You need a delicate balance of force and finesse when opening some bags to avoid spraying the kitchen counter with fruity flakes, while playthings have become captives in their plastic shrouds, restrained by wires, bands, straps, tape, glue, and screws. So heavily shrink-wrapped are CDs that companies sell a special gadget with a retractable blade to slice through the cellophane and security seal. A typical comment came from Stacey L. Oller of Portland, Ore., who railed against “CDs with all those stupid seal stickers and outer plastic that sticks because of static to everything and shreds into little bits when you tear it. Grrrr!”

Frustration isn’t the only result of a tangle with problem packaging. We heard about bloodied fingers, hands, and arms. Take those clear-plastic clamshells fitted around everything from makeup to inkjet cartridges. When sliced open, the plastic can cut you, and it’s all but impossible to extricate the contents without weaponry.
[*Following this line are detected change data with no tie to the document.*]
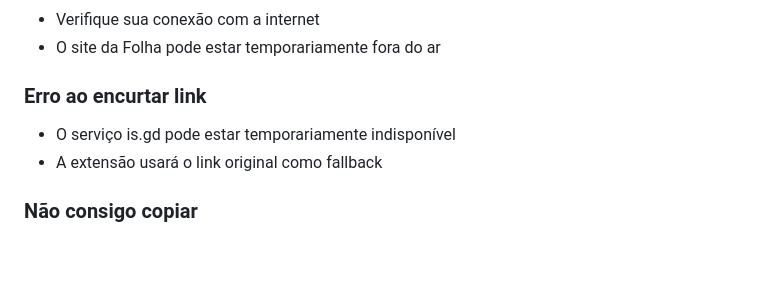
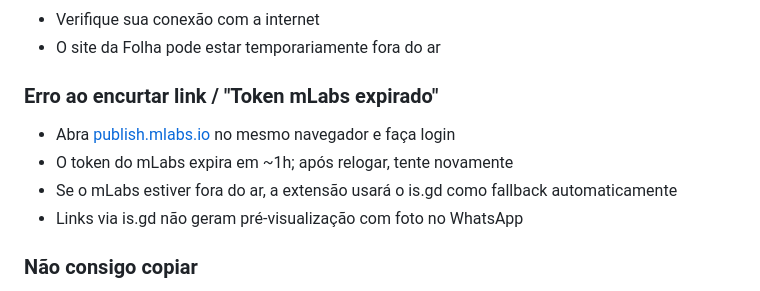
Before and after one commit to labintrieri/disparos, a Markdown page: extension/INSTALACAO.md, the part around the change. GitHub-like rendering; blank space fills up the shorter version.

```diff
--- a/extension/INSTALACAO.md
+++ b/extension/INSTALACAO.md
@@ -114,9 +114,11 @@ O processo é idêntico ao Chrome:
 - Verifique sua conexão com a internet
 - O site da Folha pode estar temporariamente fora do ar
 
-### Erro ao encurtar link
-- O serviço is.gd pode estar temporariamente indisponível
-- A extensão usará o link original como fallback
+### Erro ao encurtar link / "Token mLabs expirado"
+- Abra [publish.mlabs.io](https://publish.mlabs.io) no mesmo navegador e faça login
+- O token do mLabs expira em ~1h; após relogar, tente novamente
+- Se o mLabs estiver fora do ar, a extensão usará o is.gd como fallback automaticamente
+- Links via is.gd não geram pré-visualização com foto no WhatsApp
 
 ### Não consigo copiar
 - Certifique-se de que a página está em foco
```
Also changed, not shown: README.md (+22 -11 lines).
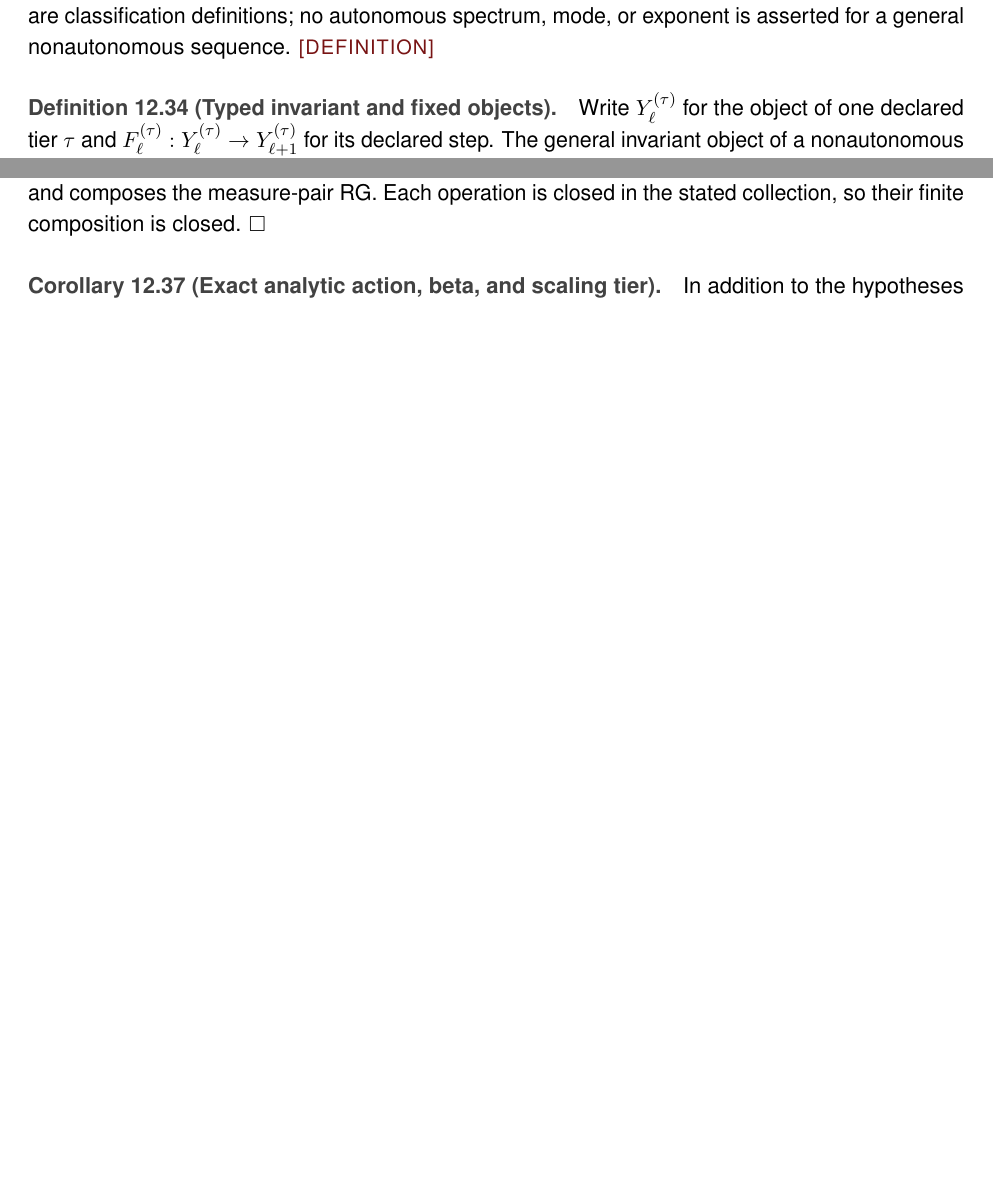
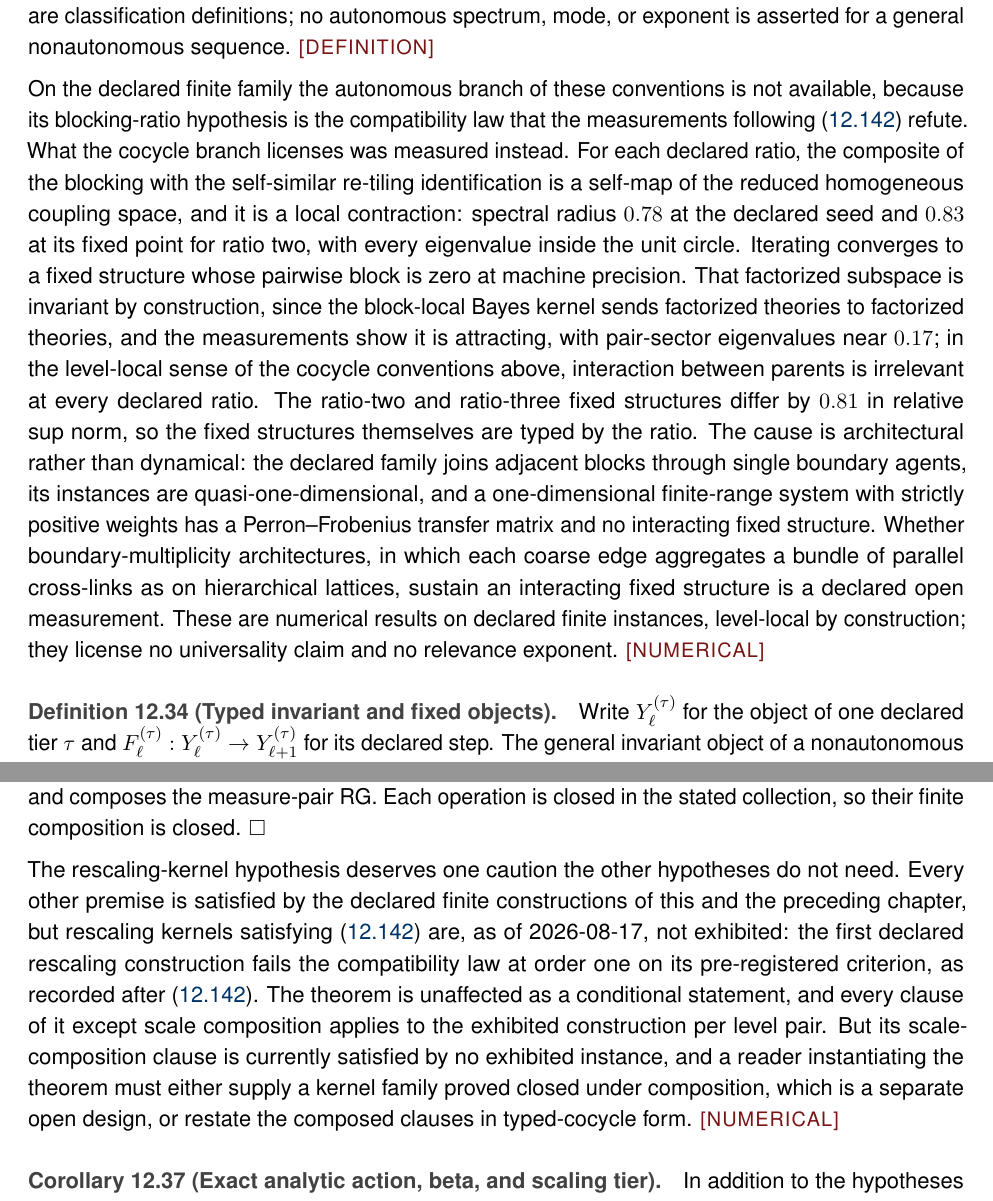
Before and after one commit to cdenn016/MultiAgentELBO, a LaTeX thesis (Theory/main.tex, which reads Theory/07b_agent_network_rg.tex): two parts of pages 210 and 213 of 333 before the commit and two parts of pages 211 and 214 of 334 after it, joined at a grey line, cut so that both start at the same text, the shorter picture padded with empty space. Compiled offline with pdfLaTeX.

Commit message:
docs(theory): let 07b say what its compatibility law turned out to be
The chapter had stated the dichotomy honestly - compatibility makes the scale
maps a semigroup, otherwise a typed cocycle - and left it conditional. The
condition has now been tested. After the compatibility equation (label renamed
from eq:rg-kernel-semigroup to eq:rg-kernel-compatibility, since the old name
asserted the refuted branch) the chapter records the measurement: the first
exhibited rescaling construction fails the law by 0.204 against a
pre-registered 1e-10, with a lossless intermediate projection, order one at
every accessible factorization, so the cocycle branch is operative for the
declared family. The relevance-conventions definition gains the measured
cocycle-branch content: per-ratio composites contract onto factorized,
ratio-typed fixed structures, with the quasi-one-dimensional diagnosis and the
bundled-tower question named. The closure theorem keeps its conditional form
but now carries the caution its rescaling-kernel hypothesis has earned: no
exhibited instance currently satisfies it. All new material is tagged
NUMERICAL and level-local; no universality or exponent claim is introduced.

STATUS.md gains dated section 15 recording the same results as current
authority over the 07b rows, in the house supersession pattern. The theory
volume recompiles clean at 334 pages with no undefined references.

Co-Authored-By: Claude Fable 5 <noreply@anthropic.com>

```diff
--- a/Theory/07b_agent_network_rg.tex
+++ b/Theory/07b_agent_network_rg.tex
@@ -2816,6 +2843,33 @@ must then be stated with the comparison maps and the chosen norms, rather than
 written as an eigenvalue equation in one unnamed space.  These are
 classification definitions; no autonomous spectrum, mode, or exponent is
 asserted for a general nonautonomous sequence. \status{DEFINITION}
+
+On the declared finite family the autonomous branch of these conventions is
+not available, because its blocking-ratio hypothesis is the compatibility law
+that the measurements following \eqref{eq:rg-kernel-compatibility} refute.
+What the cocycle branch licenses was measured instead.  For each declared
+ratio, the composite of the blocking with the self-similar re-tiling
+identification is a self-map of the reduced homogeneous coupling space, and it
+is a local contraction: spectral radius $0.78$ at the declared seed and
+$0.83$ at its fixed point for ratio two, with every eigenvalue inside the unit
+circle.  Iterating converges to a fixed structure whose pairwise block is zero
+at machine precision.  That factorized subspace is invariant by construction,
+since the block-local Bayes kernel sends factorized theories to factorized
+theories, and the measurements show it is attracting, with pair-sector
+eigenvalues near $0.17$; in the level-local sense of the cocycle conventions
+above, interaction between parents is irrelevant at every declared ratio.
+The ratio-two and ratio-three fixed structures differ by $0.81$ in relative
+sup norm, so the fixed structures themselves are typed by the ratio.  The
+cause is architectural rather than dynamical: the declared family joins
+adjacent blocks through single boundary agents, its instances are
+quasi-one-dimensional, and a one-dimensional finite-range system with strictly
+positive weights has a Perron--Frobenius transfer matrix and no interacting
+fixed structure.  Whether boundary-multiplicity architectures, in which each
+coarse edge aggregates a bundle of parallel cross-links as on hierarchical
+lattices, sustain an interacting fixed structure is a declared open
+measurement.  These are numerical results on declared finite instances,
+level-local by construction; they license no universality claim and no
+relevance exponent.  \status{NUMERICAL}
 
 \definitionheading{Typed invariant and fixed objects}{def:rg-typed-fixed-objects}
 Write $Y_\ell^{(\tau)}$ for the object of one declared tier $\tau$ and
@@ -3008,6 +3062,20 @@ disintegration of $\eta$ give exact attention.  Path pushforward supplies
 dynamic closure, and the explicit common-space kernel identity types and
 composes the measure-pair RG.  Each operation is closed in the stated
 collection, so their finite composition is closed.  $\square$
+
+The rescaling-kernel hypothesis deserves one caution the other hypotheses do
+not need.  Every other premise is satisfied by the declared finite
+constructions of this and the preceding chapter, but rescaling kernels
+satisfying \eqref{eq:rg-kernel-compatibility} are, as of 2026-08-17, not
+exhibited: the first declared rescaling construction fails the compatibility
+law at order one on its pre-registered criterion, as recorded after
+\eqref{eq:rg-kernel-compatibility}.  The theorem is unaffected as a
+conditional statement, and every clause of it except scale composition
+applies to the exhibited construction per level pair.  But its
+scale-composition clause is currently satisfied by no exhibited instance, and
+a reader instantiating the theorem must either supply a kernel family proved
+closed under composition, which is a separate open design, or restate the
+composed clauses in typed-cocycle form.  \status{NUMERICAL}
 
 \corollaryheading{Exact analytic action, beta, and scaling tier}{cor:rg-complete-analytic-tier}
 In addition to the hypotheses of \Cref{thm:rg-complete-effective-theory},
```
Also changed, not shown: docs/STATUS.md (+17 -0 lines), Theory/07b_agent_network_rg.tex (33 more changed lines).
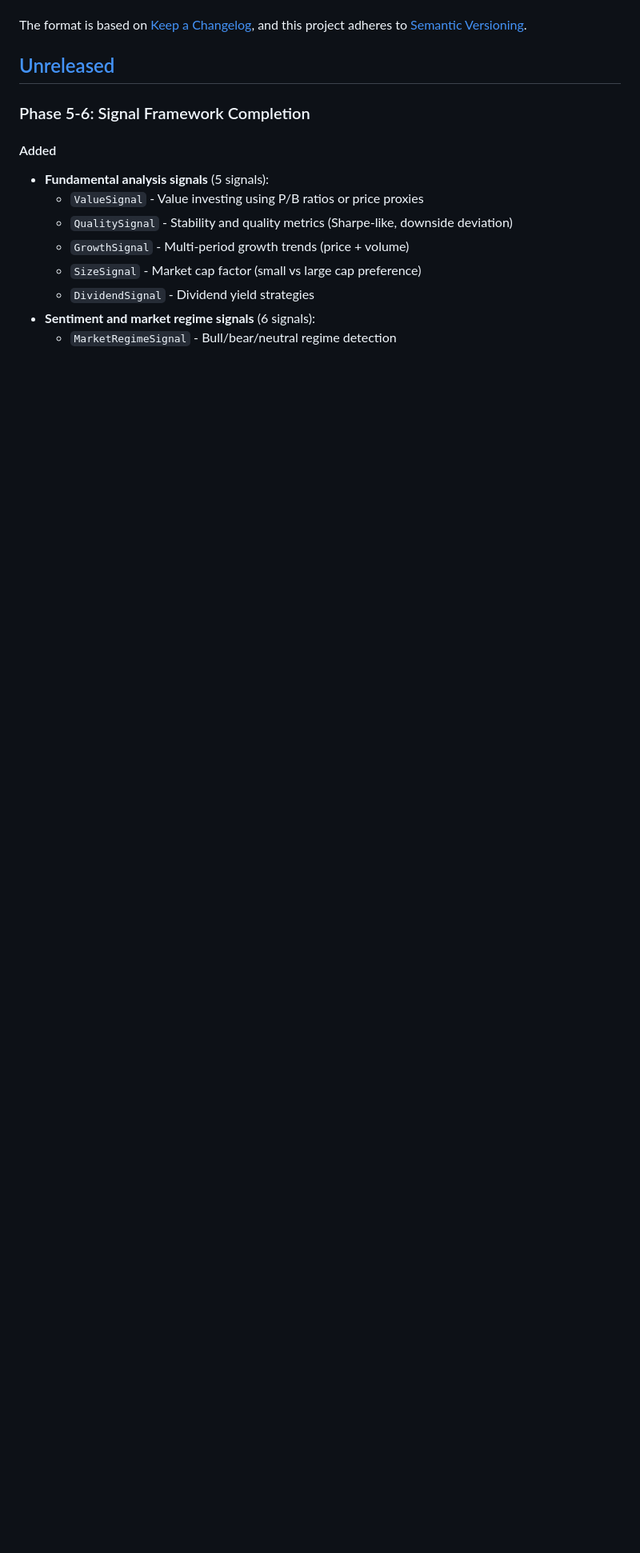
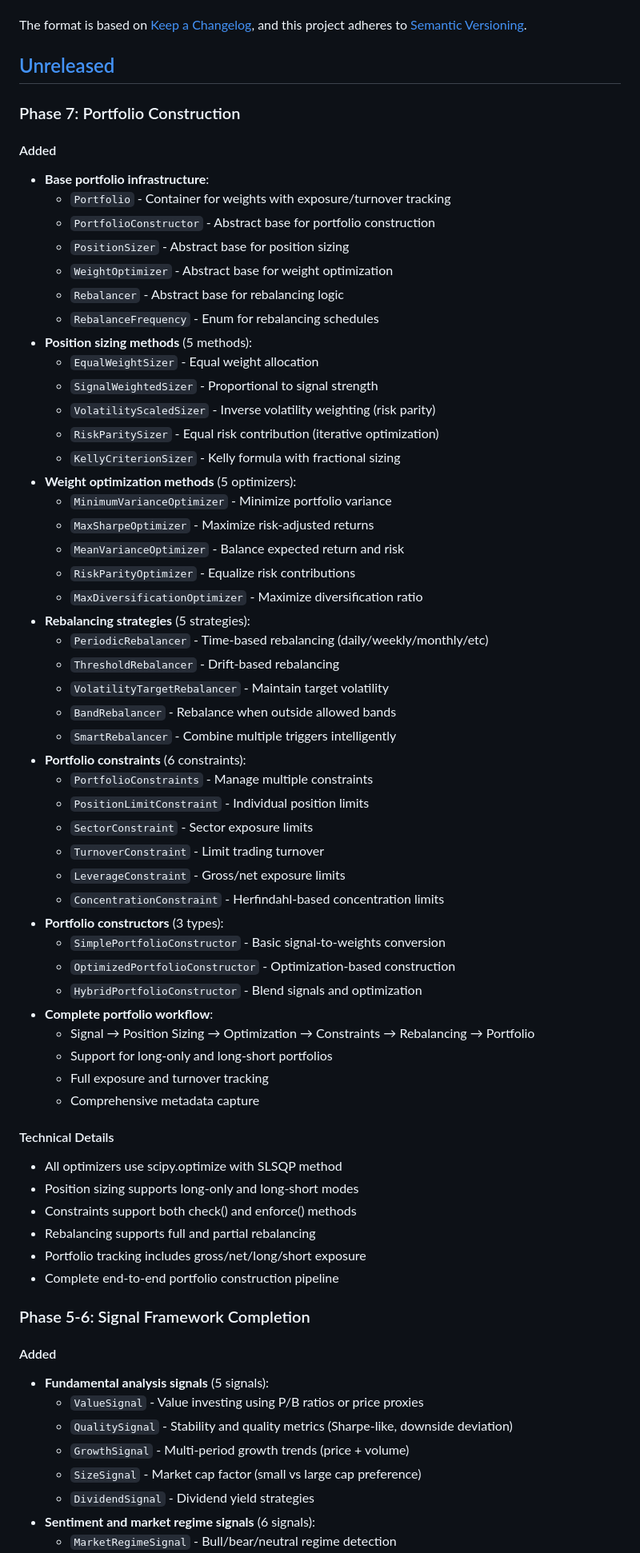
Before and after one commit to divyanshjain122/test, a Markdown page: CHANGELOG.md, the part around the change. Shown at 80% size. Rendered like a GitHub page; blank space fills up the shorter version.

Commit message:
docs: update CHANGELOG and README for Phase 7 completion
- Add comprehensive Phase 7 changelog entries
- Document 5 position sizing methods
- Document 5 weight optimization methods
- Document 5 rebalancing strategies
- Document 6 portfolio constraints
- Document 3 portfolio constructor types
- Update README status and roadmap
- Mark Phase 7 complete

```diff
--- a/CHANGELOG.md
+++ b/CHANGELOG.md
@@ -6,6 +6,59 @@ The format is based on [Keep a Changelog](https://keepachangelog.com/en/1.0.0/),
 and this project adheres to [Semantic Versioning](https://semver.org/spec/v2.0.0.html).
 
 ## [Unreleased]
+
+### Phase 7: Portfolio Construction
+
+#### Added
+- **Base portfolio infrastructure**:
+  - `Portfolio` - Container for weights with exposure/turnover tracking
+  - `PortfolioConstructor` - Abstract base for portfolio construction
+  - `PositionSizer` - Abstract base for position sizing
+  - `WeightOptimizer` - Abstract base for weight optimization
+  - `Rebalancer` - Abstract base for rebalancing logic
+  - `RebalanceFrequency` - Enum for rebalancing schedules
+- **Position sizing methods** (5 methods):
+  - `EqualWeightSizer` - Equal weight allocation
+  - `SignalWeightedSizer` - Proportional to signal strength
+  - `VolatilityScaledSizer` - Inverse volatility weighting (risk parity)
+  - `RiskParitySizer` - Equal risk contribution (iterative optimization)
+  - `KellyCriterionSizer` - Kelly formula with fractional sizing
+- **Weight optimization methods** (5 optimizers):
+  - `MinimumVarianceOptimizer` - Minimize portfolio variance
+  - `MaxSharpeOptimizer` - Maximize risk-adjusted returns
+  - `MeanVarianceOptimizer` - Balance expected return and risk
+  - `RiskParityOptimizer` - Equalize risk contributions
+  - `MaxDiversificationOptimizer` - Maximize diversification ratio
+- **Rebalancing strategies** (5 strategies):
+  - `PeriodicRebalancer` - Time-based rebalancing (daily/weekly/monthly/etc)
+  - `ThresholdRebalancer` - Drift-based rebalancing
+  - `VolatilityTargetRebalancer` - Maintain target volatility
+  - `BandRebalancer` - Rebalance when outside allowed bands
+  - `SmartRebalancer` - Combine multiple triggers intelligently
+- **Portfolio constraints** (6 constraints):
+  - `PortfolioConstraints` - Manage multiple constraints
+  - `PositionLimitConstraint` - Individual position limits
+  - `SectorConstraint` - Sector exposure limits
+  - `TurnoverConstraint` - Limit trading turnover
+  - `LeverageConstraint` - Gross/net exposure limits
+  - `ConcentrationConstraint` - Herfindahl-based concentration limits
+- **Portfolio constructors** (3 types):
+  - `SimplePortfolioConstructor` - Basic signal-to-weights conversion
+  - `OptimizedPortfolioConstructor` - Optimization-based construction
+  - `HybridPortfolioConstructor` - Blend signals and optimization
+- **Complete portfolio workflow**:
+  - Signal → Position Sizing → Optimization → Constraints → Rebalancing → Portfolio
+  - Support for long-only and long-short portfolios
+  - Full exposure and turnover tracking
+  - Comprehensive metadata capture
+
+#### Technical Details
+- All optimizers use scipy.optimize with SLSQP method
+- Position sizing supports long-only and long-short modes
+- Constraints support both check() and enforce() methods
+- Rebalancing supports full and partial rebalancing
+- Portfolio tracking includes gross/net/long/short exposure
+- Complete end-to-end portfolio construction pipeline
 
 ### Phase 5-6: Signal Framework Completion
 
```
Also changed, not shown: 1 other file.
To determine the winners of the Consumer Reports Oyster Awards for hard-to-open packages, we began by sifting through 237 nominations from subscribers. Next, we shopped for the types of products readers mentioned most, tried to find even worse examples, and studied all the purchases in our labs. Finally, our technical experts watched a reporter open the packages, timing him and noting the obstacles he faced. The order of our choices is based on a combination of the time it took to crack the package and the potential hazard involved.

We also interviewed packaging experts and hoped that manufacturers would tell us why their products have become so hard to extricate and what is being done to address wrap rage. Few of the companies responded to our queries.